SOURCE MATERIAL:
================================

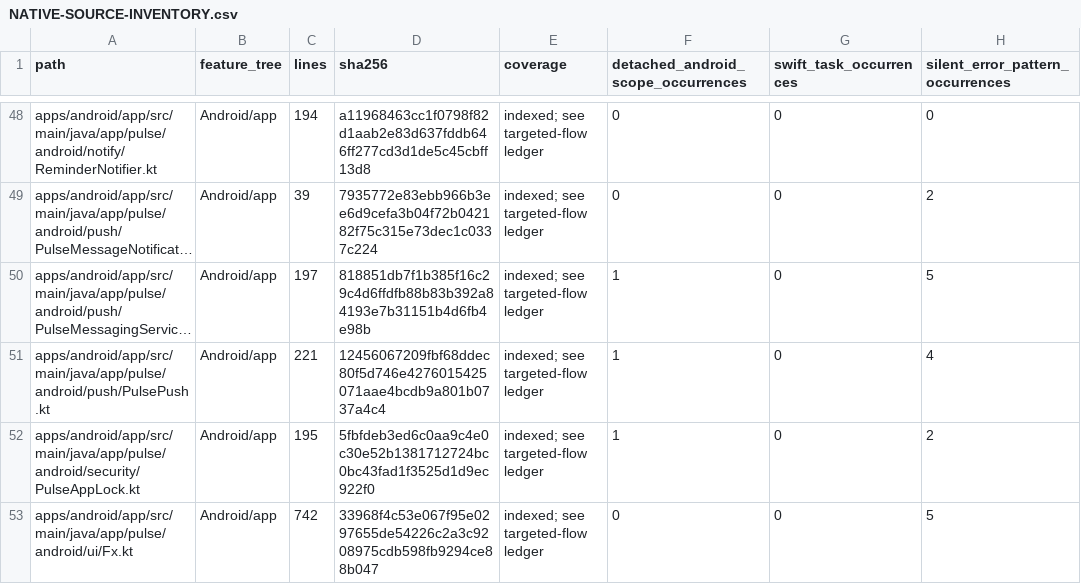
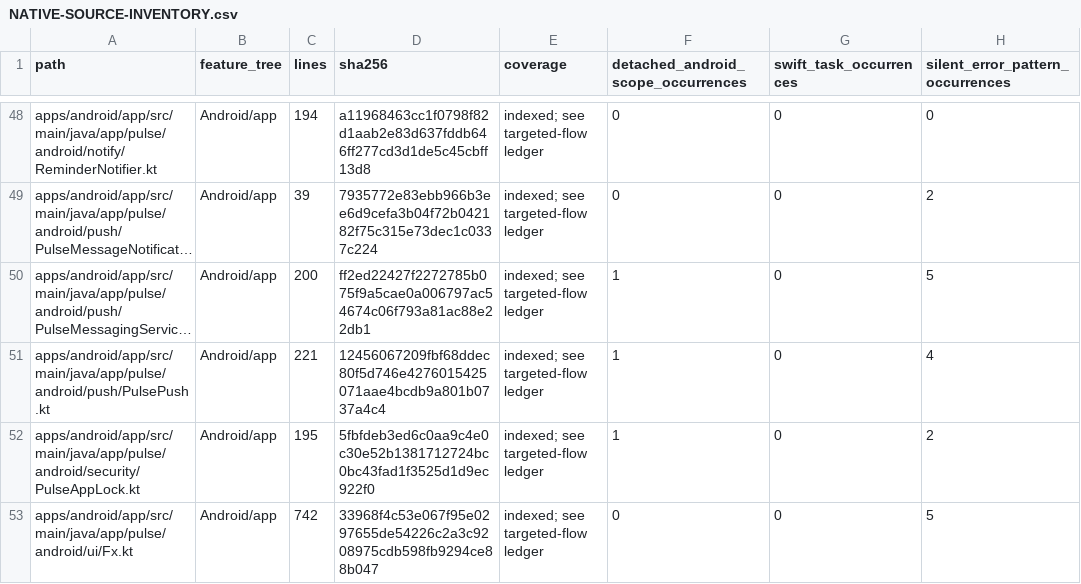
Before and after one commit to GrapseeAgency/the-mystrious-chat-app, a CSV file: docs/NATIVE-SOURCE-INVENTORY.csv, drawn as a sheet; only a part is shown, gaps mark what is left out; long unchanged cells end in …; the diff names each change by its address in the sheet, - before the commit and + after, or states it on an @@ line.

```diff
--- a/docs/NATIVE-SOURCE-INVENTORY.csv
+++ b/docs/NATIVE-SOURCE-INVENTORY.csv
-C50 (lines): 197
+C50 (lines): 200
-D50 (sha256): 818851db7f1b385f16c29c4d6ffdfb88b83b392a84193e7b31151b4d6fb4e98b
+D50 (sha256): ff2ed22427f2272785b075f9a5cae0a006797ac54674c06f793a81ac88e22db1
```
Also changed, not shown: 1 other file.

================================

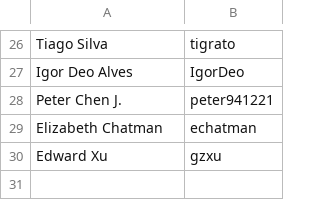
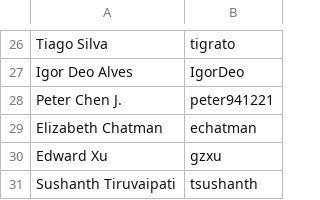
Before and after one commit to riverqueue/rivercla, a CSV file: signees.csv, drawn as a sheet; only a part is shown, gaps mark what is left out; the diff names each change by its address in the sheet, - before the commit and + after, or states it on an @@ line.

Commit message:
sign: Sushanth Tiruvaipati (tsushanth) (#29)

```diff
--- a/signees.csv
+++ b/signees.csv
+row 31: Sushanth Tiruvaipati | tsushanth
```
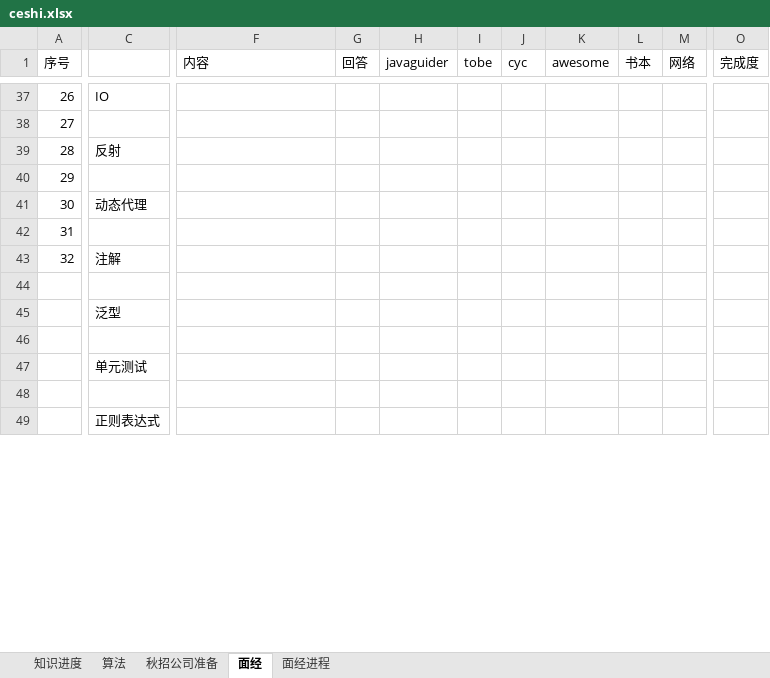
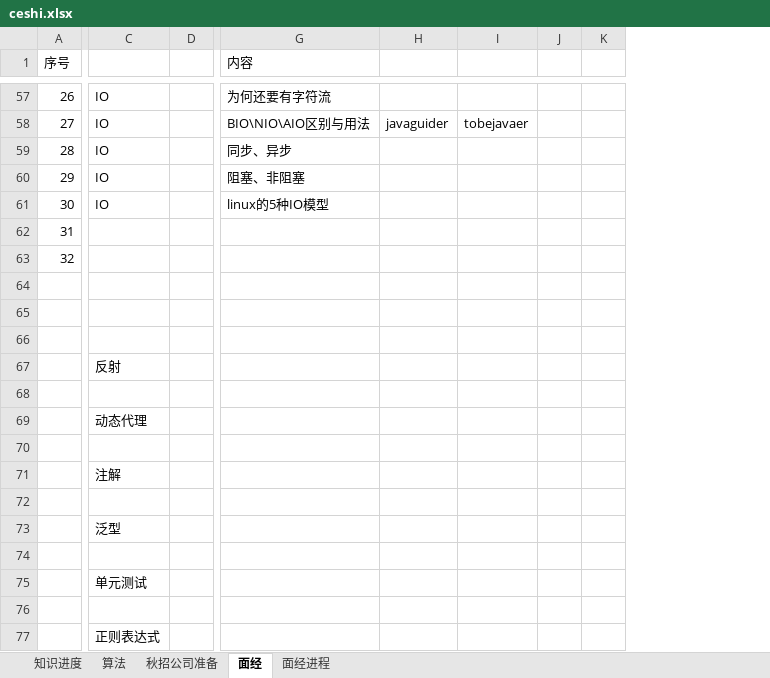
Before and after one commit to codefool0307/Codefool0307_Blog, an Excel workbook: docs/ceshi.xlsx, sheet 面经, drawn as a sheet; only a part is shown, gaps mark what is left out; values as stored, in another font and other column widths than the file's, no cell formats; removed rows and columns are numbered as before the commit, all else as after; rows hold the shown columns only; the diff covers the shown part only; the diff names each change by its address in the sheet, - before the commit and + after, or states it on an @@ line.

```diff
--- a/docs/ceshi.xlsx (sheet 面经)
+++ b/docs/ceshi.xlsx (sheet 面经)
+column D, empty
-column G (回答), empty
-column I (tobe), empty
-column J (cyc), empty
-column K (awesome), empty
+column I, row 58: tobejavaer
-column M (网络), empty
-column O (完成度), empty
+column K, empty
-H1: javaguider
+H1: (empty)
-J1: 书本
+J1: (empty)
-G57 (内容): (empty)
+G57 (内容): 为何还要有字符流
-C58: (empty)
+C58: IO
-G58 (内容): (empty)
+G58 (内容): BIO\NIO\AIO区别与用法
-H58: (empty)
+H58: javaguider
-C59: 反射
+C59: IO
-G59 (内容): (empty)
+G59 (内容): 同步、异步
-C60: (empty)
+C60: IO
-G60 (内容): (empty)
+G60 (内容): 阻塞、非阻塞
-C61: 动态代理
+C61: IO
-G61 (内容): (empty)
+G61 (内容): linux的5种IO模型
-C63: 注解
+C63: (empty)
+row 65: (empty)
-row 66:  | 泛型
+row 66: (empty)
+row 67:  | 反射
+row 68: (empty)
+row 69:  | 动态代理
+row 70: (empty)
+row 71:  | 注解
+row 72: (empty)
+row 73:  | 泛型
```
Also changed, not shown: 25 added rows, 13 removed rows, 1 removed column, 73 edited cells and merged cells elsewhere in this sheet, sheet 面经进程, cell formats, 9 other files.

================================

WHAT YOU SHOULD DO:
Among the records above, find each line holding the string "Sushanth" and pull it out.

WRITTEN REPLY:
sign: Sushanth Tiruvaipati (tsushanth) (#29)
+row 31: Sushanth Tiruvaipati | tsushanth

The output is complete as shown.